Listed records:
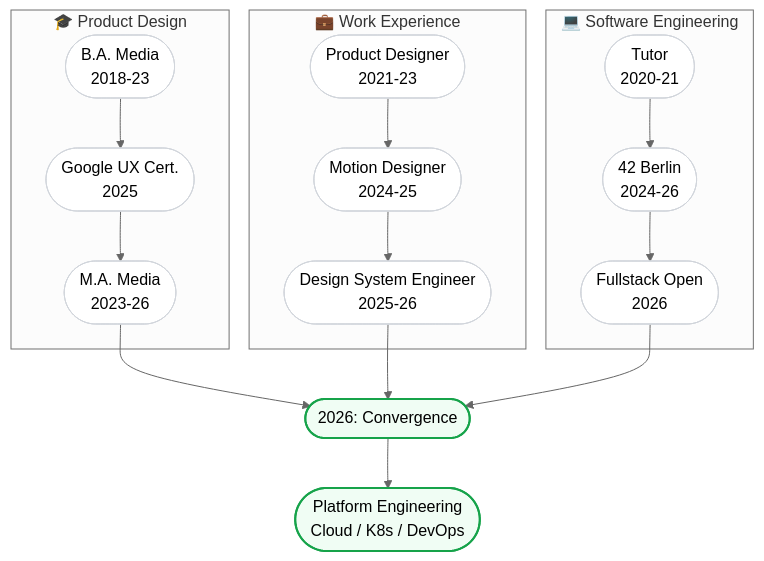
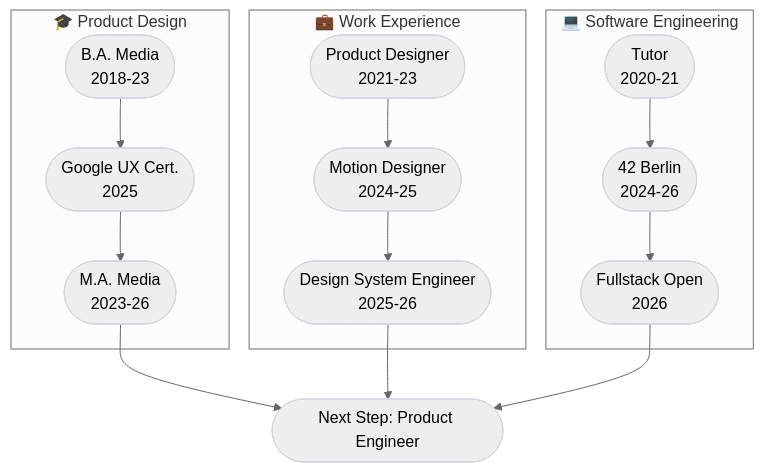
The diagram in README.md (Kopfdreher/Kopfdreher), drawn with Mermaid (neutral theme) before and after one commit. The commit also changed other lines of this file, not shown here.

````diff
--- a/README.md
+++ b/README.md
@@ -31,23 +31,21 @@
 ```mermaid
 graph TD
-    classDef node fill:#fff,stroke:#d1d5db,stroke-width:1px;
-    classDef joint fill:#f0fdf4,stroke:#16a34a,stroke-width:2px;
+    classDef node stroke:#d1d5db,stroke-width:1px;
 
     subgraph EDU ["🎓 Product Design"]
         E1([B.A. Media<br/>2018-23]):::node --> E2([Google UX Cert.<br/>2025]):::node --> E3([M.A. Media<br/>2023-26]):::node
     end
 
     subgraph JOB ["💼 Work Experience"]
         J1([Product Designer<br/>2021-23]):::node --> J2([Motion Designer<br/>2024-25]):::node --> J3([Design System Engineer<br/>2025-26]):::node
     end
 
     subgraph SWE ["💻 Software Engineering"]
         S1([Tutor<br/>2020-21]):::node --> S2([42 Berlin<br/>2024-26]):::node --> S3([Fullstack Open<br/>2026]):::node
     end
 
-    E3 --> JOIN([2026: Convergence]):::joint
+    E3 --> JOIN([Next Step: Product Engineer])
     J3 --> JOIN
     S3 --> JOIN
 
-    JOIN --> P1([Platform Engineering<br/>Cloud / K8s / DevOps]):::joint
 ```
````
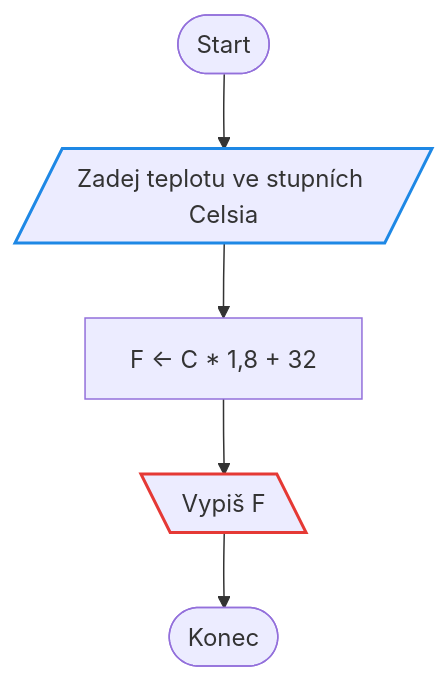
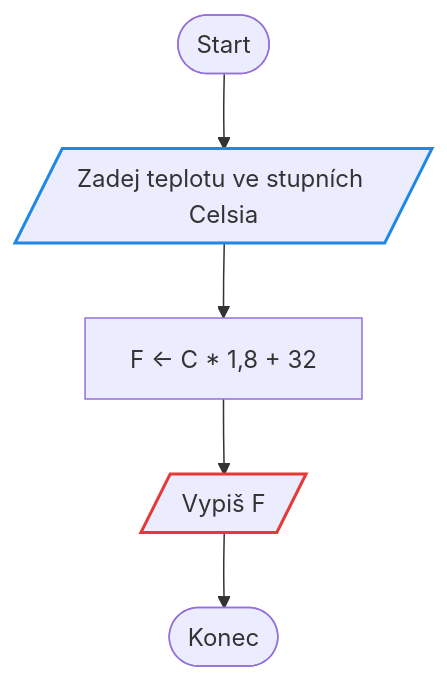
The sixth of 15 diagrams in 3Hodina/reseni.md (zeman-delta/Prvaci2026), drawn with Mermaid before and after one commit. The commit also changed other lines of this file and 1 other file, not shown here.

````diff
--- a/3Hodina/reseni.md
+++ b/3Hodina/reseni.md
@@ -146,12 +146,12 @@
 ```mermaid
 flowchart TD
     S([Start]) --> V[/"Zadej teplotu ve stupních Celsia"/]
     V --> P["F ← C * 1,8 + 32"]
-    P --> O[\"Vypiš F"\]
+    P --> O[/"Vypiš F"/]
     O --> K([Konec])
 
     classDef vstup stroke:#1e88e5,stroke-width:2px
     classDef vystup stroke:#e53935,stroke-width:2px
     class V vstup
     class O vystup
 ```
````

Your goal: Using the material above, gather every line that includes "after".

Response area:
The diagram in README.md (Kopfdreher/Kopfdreher), drawn with Mermaid (neutral theme) before and after one commit. The commit also changed other lines of this file, not shown here.
The sixth of 15 diagrams in 3Hodina/reseni.md (zeman-delta/Prvaci2026), drawn with Mermaid before and after one commit. The commit also changed other lines of this file and 1 other file, not shown here.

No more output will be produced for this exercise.